However, these things don’t have an effect on Nikhil Khoda, the skipper of the Indian team, who still believes in hard work and discipline. Now who has an upper hand – Zoya’s luck or Nikhil’s belief in hardwork, you have to watch the film to learn about it.
Based on the book of the same name, ‘The Zoya Factor’ stars Sonam Kapoor and Dulquer Salmaan in principal roles, supported by Sikander Kher, Sanjay Kapoor, Manu Rishi Chadha and Angad Bedi.
What’s Wrong –
If one doesn’t take a pack of Saridon for this movie, one will develop a severe headache after watching the same. ‘The Zoya Factor’ is not just bad, it is a pathetic adaptation of a book into a movie. There is no seriousness in acting or the screenplay of the movie. If you find a light rom com unable to bear before the interval itself, you know that something’s seriously wrong.
It is often noticed that in Bollywood, most of the movie adaptations haven’t done justice to the original book. However, ‘The Zoya Factor’ has taken this to another level altogether. You won’t believe two things on seeing this movie – One, this movie was scripted by Anuja Chauhan herself, and two, the movie was directed by the same Abhishek Sharma who had given the left liberals massive burns with his take on the Pokhran nuclear tests of 1998, i.e. Parmanu. The comedy scenes might be relevant to today’s times, but they’re so off the mark that only South Bombay kids can laugh on them, not sure about the rest of India.
What’s Worse –

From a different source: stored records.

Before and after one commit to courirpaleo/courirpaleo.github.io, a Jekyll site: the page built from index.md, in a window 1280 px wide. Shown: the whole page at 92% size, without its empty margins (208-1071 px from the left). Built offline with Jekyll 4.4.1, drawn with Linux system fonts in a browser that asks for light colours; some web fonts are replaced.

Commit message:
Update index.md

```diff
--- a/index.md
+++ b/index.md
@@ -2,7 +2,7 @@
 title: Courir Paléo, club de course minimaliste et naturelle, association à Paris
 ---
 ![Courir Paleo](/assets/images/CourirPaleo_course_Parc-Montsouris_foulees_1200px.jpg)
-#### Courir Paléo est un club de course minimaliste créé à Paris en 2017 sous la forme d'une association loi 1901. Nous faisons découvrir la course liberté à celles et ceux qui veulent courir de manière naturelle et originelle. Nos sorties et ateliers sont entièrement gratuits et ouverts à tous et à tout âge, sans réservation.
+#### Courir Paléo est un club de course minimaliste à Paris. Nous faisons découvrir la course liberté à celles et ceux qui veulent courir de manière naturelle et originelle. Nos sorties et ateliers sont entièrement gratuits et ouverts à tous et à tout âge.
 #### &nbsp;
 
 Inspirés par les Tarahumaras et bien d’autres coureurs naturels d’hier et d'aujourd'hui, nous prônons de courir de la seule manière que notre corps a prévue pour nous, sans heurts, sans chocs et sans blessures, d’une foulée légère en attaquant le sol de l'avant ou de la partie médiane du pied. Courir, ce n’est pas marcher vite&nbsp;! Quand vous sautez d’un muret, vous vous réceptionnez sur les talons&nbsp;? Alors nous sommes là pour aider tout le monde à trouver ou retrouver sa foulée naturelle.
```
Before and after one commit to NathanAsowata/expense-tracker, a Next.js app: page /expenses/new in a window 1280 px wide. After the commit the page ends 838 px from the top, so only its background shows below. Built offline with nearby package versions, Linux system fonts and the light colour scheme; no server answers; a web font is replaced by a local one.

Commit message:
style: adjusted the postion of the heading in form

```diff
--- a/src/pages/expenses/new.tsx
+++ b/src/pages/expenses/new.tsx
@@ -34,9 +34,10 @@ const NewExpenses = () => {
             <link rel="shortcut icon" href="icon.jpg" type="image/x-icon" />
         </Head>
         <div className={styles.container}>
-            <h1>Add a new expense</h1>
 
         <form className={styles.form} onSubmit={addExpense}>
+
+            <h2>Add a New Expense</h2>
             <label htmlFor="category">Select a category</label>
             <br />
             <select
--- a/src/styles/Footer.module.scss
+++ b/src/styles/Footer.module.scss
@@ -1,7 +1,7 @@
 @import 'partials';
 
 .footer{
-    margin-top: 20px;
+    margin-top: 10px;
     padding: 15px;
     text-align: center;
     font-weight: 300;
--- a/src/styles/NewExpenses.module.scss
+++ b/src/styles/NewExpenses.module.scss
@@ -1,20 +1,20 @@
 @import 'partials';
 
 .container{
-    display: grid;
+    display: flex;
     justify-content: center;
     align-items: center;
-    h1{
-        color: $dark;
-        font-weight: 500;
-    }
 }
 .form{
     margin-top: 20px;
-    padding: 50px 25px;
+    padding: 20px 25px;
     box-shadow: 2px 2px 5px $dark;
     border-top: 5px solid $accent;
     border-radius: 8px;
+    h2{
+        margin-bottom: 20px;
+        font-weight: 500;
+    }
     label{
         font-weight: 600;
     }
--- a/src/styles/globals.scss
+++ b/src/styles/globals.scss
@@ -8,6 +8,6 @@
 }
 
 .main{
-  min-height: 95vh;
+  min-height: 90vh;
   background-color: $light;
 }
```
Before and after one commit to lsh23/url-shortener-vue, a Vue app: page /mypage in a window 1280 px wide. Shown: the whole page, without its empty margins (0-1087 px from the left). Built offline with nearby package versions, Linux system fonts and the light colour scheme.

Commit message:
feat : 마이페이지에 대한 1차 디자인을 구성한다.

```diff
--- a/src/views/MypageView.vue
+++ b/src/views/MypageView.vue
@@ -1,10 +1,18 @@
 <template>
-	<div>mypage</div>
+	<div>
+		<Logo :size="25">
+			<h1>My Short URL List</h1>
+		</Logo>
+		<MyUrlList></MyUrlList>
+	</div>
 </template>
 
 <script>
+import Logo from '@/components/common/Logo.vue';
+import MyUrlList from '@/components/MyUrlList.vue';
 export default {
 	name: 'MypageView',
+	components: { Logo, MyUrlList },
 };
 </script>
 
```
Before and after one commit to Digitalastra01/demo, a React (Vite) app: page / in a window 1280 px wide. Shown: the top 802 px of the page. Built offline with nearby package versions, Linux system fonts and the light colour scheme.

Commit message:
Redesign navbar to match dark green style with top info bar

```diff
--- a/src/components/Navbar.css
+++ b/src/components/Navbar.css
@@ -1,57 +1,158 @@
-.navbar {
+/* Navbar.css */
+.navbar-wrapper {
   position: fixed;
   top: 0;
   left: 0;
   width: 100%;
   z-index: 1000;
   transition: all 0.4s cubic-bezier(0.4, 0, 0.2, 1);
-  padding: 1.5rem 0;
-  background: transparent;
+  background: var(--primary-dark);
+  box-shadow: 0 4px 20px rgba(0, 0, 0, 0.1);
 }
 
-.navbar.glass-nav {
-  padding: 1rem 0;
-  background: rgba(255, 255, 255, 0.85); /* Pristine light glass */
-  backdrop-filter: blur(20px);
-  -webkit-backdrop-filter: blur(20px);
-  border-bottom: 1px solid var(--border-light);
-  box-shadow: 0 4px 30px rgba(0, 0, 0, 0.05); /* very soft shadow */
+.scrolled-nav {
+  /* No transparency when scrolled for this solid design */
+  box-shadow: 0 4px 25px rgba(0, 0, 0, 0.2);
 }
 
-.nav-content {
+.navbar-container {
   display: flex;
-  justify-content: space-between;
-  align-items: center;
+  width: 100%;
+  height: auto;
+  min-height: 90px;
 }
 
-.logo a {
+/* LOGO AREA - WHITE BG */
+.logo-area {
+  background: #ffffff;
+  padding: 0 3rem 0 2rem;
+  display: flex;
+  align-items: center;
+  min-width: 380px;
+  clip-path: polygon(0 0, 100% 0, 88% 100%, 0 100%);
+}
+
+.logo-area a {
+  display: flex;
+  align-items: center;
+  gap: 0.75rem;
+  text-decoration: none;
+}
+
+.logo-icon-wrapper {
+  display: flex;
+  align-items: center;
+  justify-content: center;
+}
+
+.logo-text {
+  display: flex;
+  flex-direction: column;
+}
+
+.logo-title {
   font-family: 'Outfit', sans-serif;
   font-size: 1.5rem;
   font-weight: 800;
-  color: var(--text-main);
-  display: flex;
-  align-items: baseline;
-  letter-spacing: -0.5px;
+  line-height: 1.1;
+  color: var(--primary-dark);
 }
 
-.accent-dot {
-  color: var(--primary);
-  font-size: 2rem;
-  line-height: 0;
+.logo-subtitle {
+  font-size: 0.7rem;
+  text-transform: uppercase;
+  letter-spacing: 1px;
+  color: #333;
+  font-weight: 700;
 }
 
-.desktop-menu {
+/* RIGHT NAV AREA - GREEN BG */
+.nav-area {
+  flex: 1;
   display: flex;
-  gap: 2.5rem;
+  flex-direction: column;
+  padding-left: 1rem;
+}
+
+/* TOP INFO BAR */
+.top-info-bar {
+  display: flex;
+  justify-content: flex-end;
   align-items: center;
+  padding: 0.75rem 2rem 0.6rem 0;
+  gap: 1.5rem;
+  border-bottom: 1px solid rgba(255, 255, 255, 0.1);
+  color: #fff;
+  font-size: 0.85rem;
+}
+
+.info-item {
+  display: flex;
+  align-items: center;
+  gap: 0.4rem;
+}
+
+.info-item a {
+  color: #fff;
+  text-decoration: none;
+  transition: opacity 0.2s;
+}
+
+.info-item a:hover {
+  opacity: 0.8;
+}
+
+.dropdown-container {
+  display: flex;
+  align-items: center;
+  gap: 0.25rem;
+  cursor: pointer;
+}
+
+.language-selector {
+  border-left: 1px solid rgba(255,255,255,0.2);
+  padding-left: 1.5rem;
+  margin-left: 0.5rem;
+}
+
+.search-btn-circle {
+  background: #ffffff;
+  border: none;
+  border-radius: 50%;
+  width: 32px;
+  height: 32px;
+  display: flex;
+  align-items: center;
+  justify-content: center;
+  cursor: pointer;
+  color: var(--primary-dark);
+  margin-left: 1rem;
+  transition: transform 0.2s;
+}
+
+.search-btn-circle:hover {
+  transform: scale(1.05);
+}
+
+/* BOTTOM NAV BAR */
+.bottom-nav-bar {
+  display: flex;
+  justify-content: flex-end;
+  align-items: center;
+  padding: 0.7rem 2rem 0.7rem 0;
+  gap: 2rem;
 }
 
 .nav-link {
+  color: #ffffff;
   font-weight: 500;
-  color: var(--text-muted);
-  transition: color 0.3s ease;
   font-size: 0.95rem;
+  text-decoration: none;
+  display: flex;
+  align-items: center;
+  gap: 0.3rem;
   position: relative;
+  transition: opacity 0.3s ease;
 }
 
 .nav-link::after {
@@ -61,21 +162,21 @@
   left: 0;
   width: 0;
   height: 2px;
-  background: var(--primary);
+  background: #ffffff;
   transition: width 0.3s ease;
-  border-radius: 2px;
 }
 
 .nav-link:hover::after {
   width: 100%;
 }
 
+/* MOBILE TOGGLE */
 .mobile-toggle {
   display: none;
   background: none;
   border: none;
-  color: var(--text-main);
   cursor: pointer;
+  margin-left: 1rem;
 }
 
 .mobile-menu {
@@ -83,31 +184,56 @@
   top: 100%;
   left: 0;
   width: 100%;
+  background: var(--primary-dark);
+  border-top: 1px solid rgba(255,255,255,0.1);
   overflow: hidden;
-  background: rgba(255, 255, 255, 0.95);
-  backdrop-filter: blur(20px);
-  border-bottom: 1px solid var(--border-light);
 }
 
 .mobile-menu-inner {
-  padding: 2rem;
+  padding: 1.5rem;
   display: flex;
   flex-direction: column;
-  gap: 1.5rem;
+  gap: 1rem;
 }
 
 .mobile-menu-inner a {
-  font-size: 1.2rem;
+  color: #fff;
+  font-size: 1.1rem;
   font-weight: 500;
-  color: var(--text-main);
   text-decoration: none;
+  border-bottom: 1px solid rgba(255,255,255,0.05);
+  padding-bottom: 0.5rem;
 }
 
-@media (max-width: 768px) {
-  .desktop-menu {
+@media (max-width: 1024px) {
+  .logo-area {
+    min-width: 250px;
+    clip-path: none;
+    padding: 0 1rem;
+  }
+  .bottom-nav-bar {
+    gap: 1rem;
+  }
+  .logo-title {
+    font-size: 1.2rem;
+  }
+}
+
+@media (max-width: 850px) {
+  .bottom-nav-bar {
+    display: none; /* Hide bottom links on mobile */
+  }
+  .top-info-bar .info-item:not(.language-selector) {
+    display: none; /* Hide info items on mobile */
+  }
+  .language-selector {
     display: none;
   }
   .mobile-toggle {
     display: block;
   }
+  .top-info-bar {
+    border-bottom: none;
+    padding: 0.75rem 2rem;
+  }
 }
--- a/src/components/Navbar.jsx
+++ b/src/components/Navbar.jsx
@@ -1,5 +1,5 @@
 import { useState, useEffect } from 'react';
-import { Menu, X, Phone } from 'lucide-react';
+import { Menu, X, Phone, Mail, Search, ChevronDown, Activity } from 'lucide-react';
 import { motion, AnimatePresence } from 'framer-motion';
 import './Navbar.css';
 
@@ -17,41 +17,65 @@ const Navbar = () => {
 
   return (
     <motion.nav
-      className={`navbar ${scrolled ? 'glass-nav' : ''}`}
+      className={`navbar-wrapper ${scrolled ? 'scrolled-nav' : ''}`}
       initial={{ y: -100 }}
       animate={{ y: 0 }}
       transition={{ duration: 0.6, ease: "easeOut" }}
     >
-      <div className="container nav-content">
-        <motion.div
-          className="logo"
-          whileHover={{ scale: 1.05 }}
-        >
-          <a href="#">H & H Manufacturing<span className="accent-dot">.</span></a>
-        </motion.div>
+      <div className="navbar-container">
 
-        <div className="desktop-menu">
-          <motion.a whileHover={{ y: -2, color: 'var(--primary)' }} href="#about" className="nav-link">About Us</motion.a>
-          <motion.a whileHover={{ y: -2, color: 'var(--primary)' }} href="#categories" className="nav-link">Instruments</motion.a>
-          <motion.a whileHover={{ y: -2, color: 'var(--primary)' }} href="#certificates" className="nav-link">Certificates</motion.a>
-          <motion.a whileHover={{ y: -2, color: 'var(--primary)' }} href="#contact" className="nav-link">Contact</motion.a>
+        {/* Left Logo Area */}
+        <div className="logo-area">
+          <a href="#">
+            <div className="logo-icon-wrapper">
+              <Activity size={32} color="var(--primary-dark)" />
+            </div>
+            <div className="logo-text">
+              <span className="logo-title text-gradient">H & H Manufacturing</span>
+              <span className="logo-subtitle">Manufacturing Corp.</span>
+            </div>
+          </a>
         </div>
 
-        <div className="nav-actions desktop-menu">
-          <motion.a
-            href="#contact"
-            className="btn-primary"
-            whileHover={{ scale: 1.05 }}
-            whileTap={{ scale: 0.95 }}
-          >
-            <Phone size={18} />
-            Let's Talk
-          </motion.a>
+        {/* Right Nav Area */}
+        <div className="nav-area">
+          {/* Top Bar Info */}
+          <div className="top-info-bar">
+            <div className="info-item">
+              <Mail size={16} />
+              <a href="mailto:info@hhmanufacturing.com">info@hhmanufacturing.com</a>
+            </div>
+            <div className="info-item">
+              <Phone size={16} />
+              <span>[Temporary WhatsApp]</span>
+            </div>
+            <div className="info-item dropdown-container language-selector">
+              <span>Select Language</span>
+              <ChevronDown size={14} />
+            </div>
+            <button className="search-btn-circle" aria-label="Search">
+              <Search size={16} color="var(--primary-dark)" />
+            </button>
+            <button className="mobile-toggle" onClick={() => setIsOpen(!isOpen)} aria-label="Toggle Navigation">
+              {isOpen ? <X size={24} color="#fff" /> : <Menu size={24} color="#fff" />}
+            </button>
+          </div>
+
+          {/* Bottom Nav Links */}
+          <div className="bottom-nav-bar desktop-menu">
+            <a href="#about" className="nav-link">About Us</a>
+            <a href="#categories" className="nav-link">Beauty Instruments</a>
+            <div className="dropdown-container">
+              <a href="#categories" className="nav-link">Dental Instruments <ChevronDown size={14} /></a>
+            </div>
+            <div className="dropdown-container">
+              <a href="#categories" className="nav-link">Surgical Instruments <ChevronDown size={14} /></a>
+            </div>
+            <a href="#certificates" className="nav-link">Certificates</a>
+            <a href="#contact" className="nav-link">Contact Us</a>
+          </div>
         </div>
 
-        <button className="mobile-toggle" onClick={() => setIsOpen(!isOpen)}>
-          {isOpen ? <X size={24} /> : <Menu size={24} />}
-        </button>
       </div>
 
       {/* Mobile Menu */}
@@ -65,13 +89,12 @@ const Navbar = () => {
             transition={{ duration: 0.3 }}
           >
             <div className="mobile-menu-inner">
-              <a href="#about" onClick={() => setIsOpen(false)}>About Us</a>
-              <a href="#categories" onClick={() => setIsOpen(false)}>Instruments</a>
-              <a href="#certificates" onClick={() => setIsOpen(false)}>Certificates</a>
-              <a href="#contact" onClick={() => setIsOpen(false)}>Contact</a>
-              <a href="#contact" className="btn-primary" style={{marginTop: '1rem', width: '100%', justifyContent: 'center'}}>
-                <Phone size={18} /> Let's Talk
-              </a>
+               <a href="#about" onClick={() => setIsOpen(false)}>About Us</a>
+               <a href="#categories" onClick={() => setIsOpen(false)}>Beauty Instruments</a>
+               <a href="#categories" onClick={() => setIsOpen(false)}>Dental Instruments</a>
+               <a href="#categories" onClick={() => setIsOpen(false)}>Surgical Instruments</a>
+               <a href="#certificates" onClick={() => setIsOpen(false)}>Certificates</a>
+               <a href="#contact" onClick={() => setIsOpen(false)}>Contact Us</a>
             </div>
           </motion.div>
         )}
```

This film is so bad as compared to the original book that you’ll find Half Girlfriend [Yeah, you read that right], edition better than the same. That the film is so cut off from the reality is ascertained from the fact that Sonam Kapoor, who develops cold feet at the mere mention of Diwali, is seen bursting firecrackers in this movie.
The film wouldn’t have been that bad, if a diligent actress was chosen for this role. Whatever happened to Sonam Kapoor’s acting skills, if you manage to survive the overacting by Sonam in this movie, the so called attack on superstitions in this movie will make your blood boil even more. True that superstition is never acceptable in any society. However, the way it has been criticized, it is less of an attack on superstitions and more of a rude joke on Sanatan Dharma. In short, Agenda reigns Supreme! [AGENDA UNCHA RAHE HAMARA]
In this movie, everything is focused upon except Cricket. Everything is shown, but nothing leaves a mark you, even for a moment. The movie takes off to something interesting towards the end, but by then it is too late. Angad Bedi and Sikander Kher’s characters had some potential, but they were not given enough time.
Is there Anything Good? –
If the film has been saved from becoming a dreaded bore, it is ironically Dulquer Salmaan, and the feel good factor that runs throughout the movie. Despite the character being badly written, Dulquer tries hard to salvage the film on his own. There are some scenes, where the hard work shows as well. However, overall ‘The Zoya Factor’ is an offending slap on the face of writing, storytelling and filmmaking as well. To call this a movie is an insult to the genre of cinema itself. We’d rate this 1 from 5 stars.